Origin and Manufacture

We import our balsa wood from the Ecuadorian Andes. The balsa tree is part of the mallow family and it is cultivated in many tropical areas. The plantations are at an altitude of 400 - 1000 metres. Balsa wood grows very quickly and is fit for felling after just 5-7 years with a trunk diameter of 30-50cm. No overexploitation of the natural virgin forest occurs. Harvested areas are reforested.

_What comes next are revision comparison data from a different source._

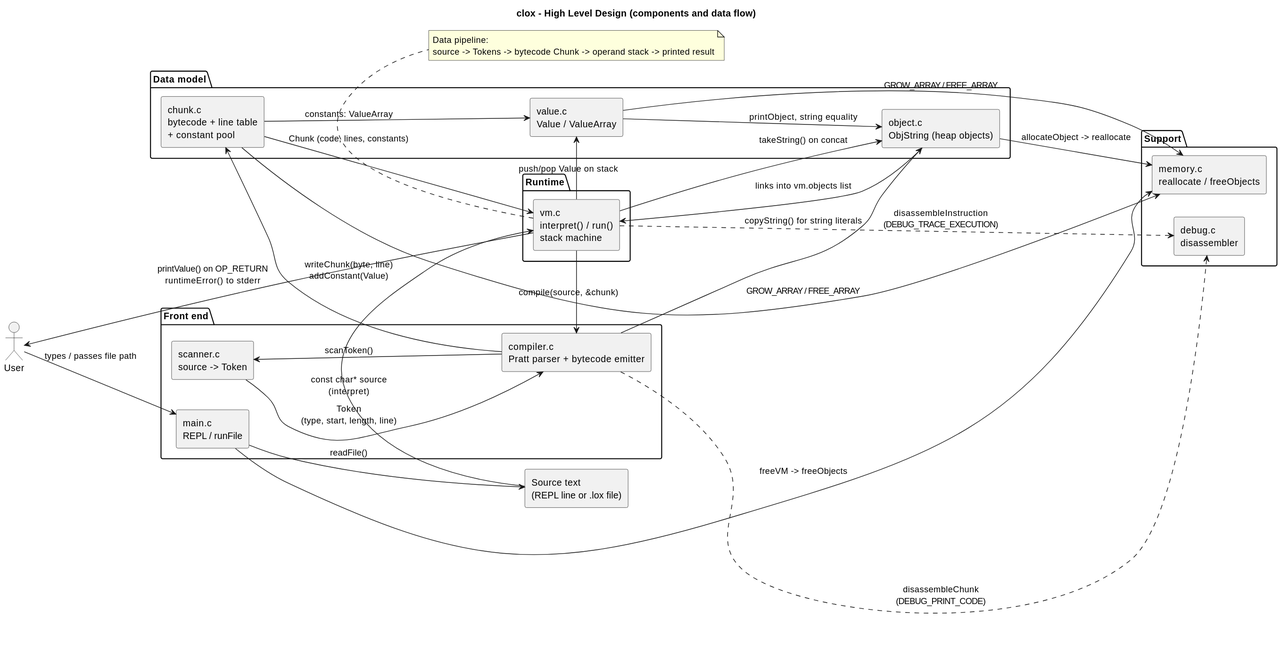
thegoddo/clox keeps this PlantUML diagram as docs/puml/hld.svg. Above is the earlier version. The source it was exported from:
```plantuml
@startuml
title clox - High Level Design (components and data flow)
skinparam componentStyle rectangle
left to right direction

actor User
rectangle "Source text\n(REPL line or .lox file)" as SRC

package "Front end" {
  component "main.c\nREPL / runFile" as MAIN
  component "scanner.c\nsource -> Token" as SCAN
  component "compiler.c\nPratt parser + bytecode emitter" as COMP
}

package "Runtime" {
  component "vm.c\ninterpret() / run()\nstack machine" as VM
}

package "Data model" {
  component "chunk.c\nbytecode + line table\n+ constant pool" as CHUNK
  component "value.c\nValue / ValueArray" as VALUE
  component "object.c\nObjString (heap objects)" as OBJECT
}

package "Support" {
  component "memory.c\nreallocate / freeObjects" as MEM
  component "debug.c\ndisassembler" as DEBUG
}

User --> MAIN : types / passes file path
MAIN --> SRC : readFile()
SRC --> VM : const char* source\n(interpret)

VM --> COMP : compile(source, &chunk)
COMP --> SCAN : scanToken()
SCAN --> COMP : Token\n(type, start, length, line)
COMP --> CHUNK : writeChunk(byte, line)\naddConstant(Value)
COMP --> OBJECT : copyString() for string literals

CHUNK --> VM : Chunk (code, lines, constants)
VM --> VALUE : push/pop Value on stack
VM --> OBJECT : takeString() on concat
VM --> User : printValue() on OP_RETURN\nruntimeError() to stderr

CHUNK --> VALUE : constants: ValueArray
VALUE --> OBJECT : printObject, string equality
OBJECT --> MEM : allocateObject -> reallocate
OBJECT --> VM : links into vm.objects list
CHUNK --> MEM : GROW_ARRAY / FREE_ARRAY
VALUE --> MEM : GROW_ARRAY / FREE_ARRAY
MAIN --> MEM : freeVM -> freeObjects

COMP ..> DEBUG : disassembleChunk\n(DEBUG_PRINT_CODE)
VM ..> DEBUG : disassembleInstruction\n(DEBUG_TRACE_EXECUTION)

note bottom of VM
  Data pipeline:
  source -> Tokens -> bytecode Chunk -> operand stack -> printed result
end note
@enduml
```
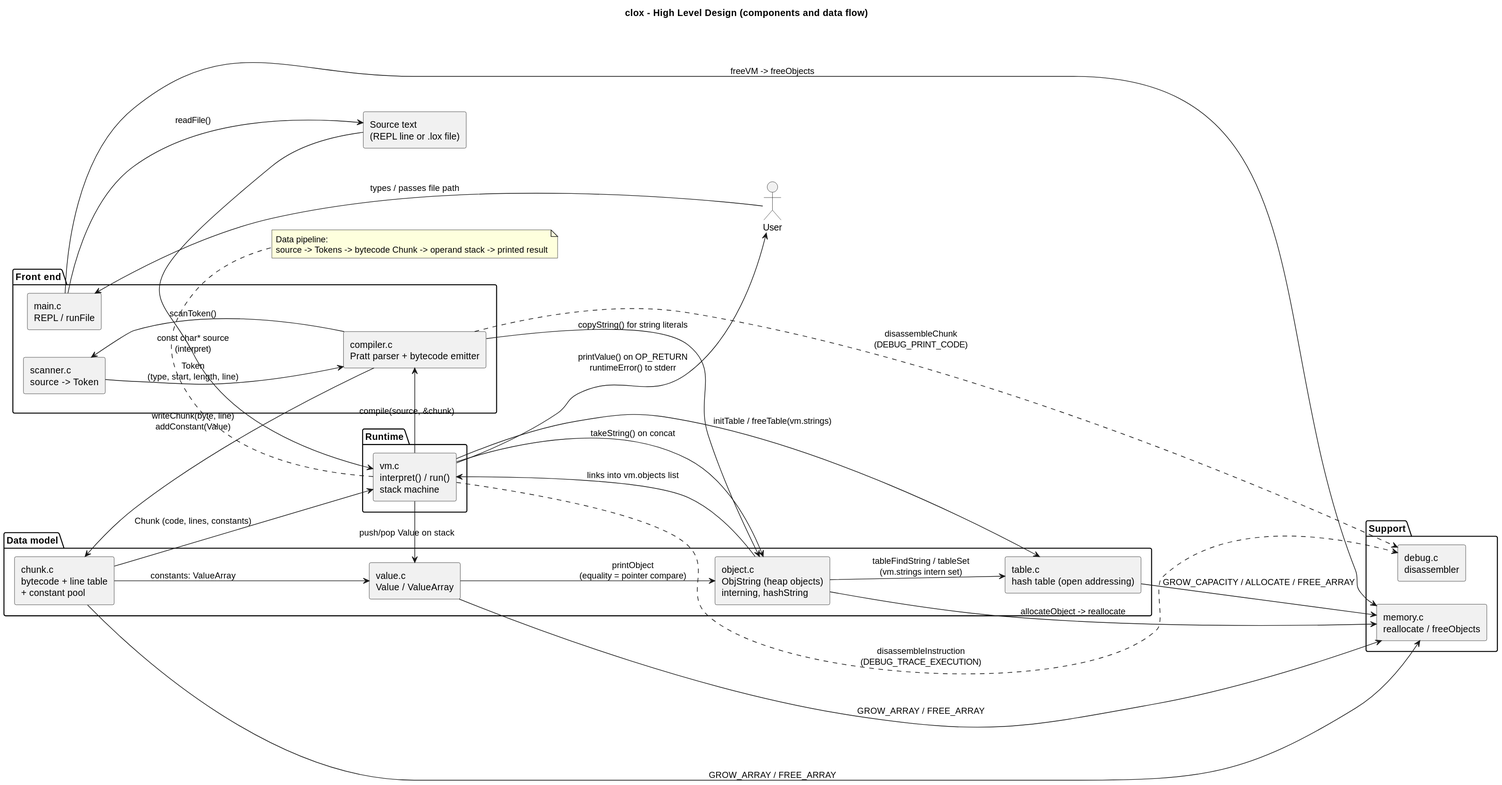
Above is the later version.

Change to the diagram source:
```diff
@@ -19,7 +19,8 @@
 package "Data model" {
   component "chunk.c\nbytecode + line table\n+ constant pool" as CHUNK
   component "value.c\nValue / ValueArray" as VALUE
-  component "object.c\nObjString (heap objects)" as OBJECT
+  component "object.c\nObjString (heap objects)\ninterning, hashString" as OBJECT
+  component "table.c\nhash table (open addressing)" as TABLE
 }
 
 package "Support" {
@@ -43,9 +44,12 @@
 VM --> User : printValue() on OP_RETURN\nruntimeError() to stderr
 
 CHUNK --> VALUE : constants: ValueArray
-VALUE --> OBJECT : printObject, string equality
+VALUE --> OBJECT : printObject\n(equality = pointer compare)
 OBJECT --> MEM : allocateObject -> reallocate
 OBJECT --> VM : links into vm.objects list
+OBJECT --> TABLE : tableFindString / tableSet\n(vm.strings intern set)
+VM --> TABLE : initTable / freeTable(vm.strings)
+TABLE --> MEM : GROW_CAPACITY / ALLOCATE / FREE_ARRAY
 CHUNK --> MEM : GROW_ARRAY / FREE_ARRAY
 VALUE --> MEM : GROW_ARRAY / FREE_ARRAY
 MAIN --> MEM : freeVM -> freeObjects
```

We mainly import the broom and implement shafts from Brazil. We stock tauari, marupa, pine, virola, taeda pine and eucalyptus. We also have ramin (from Malaysia), wawa and koto (Africa). As the shafts are exposed to considerable stresses and loads during use, only the best timbers are used. Once the wood has been sawn into squared sections, it is placed in the kiln. Then it is machine planed to make a round rod and sanded. The rods may also receive a round head, cone, aluminium thread or a drilled hole for example during subsequent processing. At the request of many customers we also supply round rods with your EAN code.

During the production of plywood, the trunks are stripped of bark and sawn to size and then the veneer is cut. The individual wooden panels are glued with adhesive or water-resistant glue and hot pressed. In this process the individual layers with their grain are turned by 90° (cross bonding).
This increases the dimensional stability of the panels as wood does as a “living material” mainly expand (swelling) or contract (shrinkage) across the grain due to the addition or removal of moisture. The layers are, however, extremely stable along the grain. The changes in size of one layer are thus essentially balanced out by the other layers.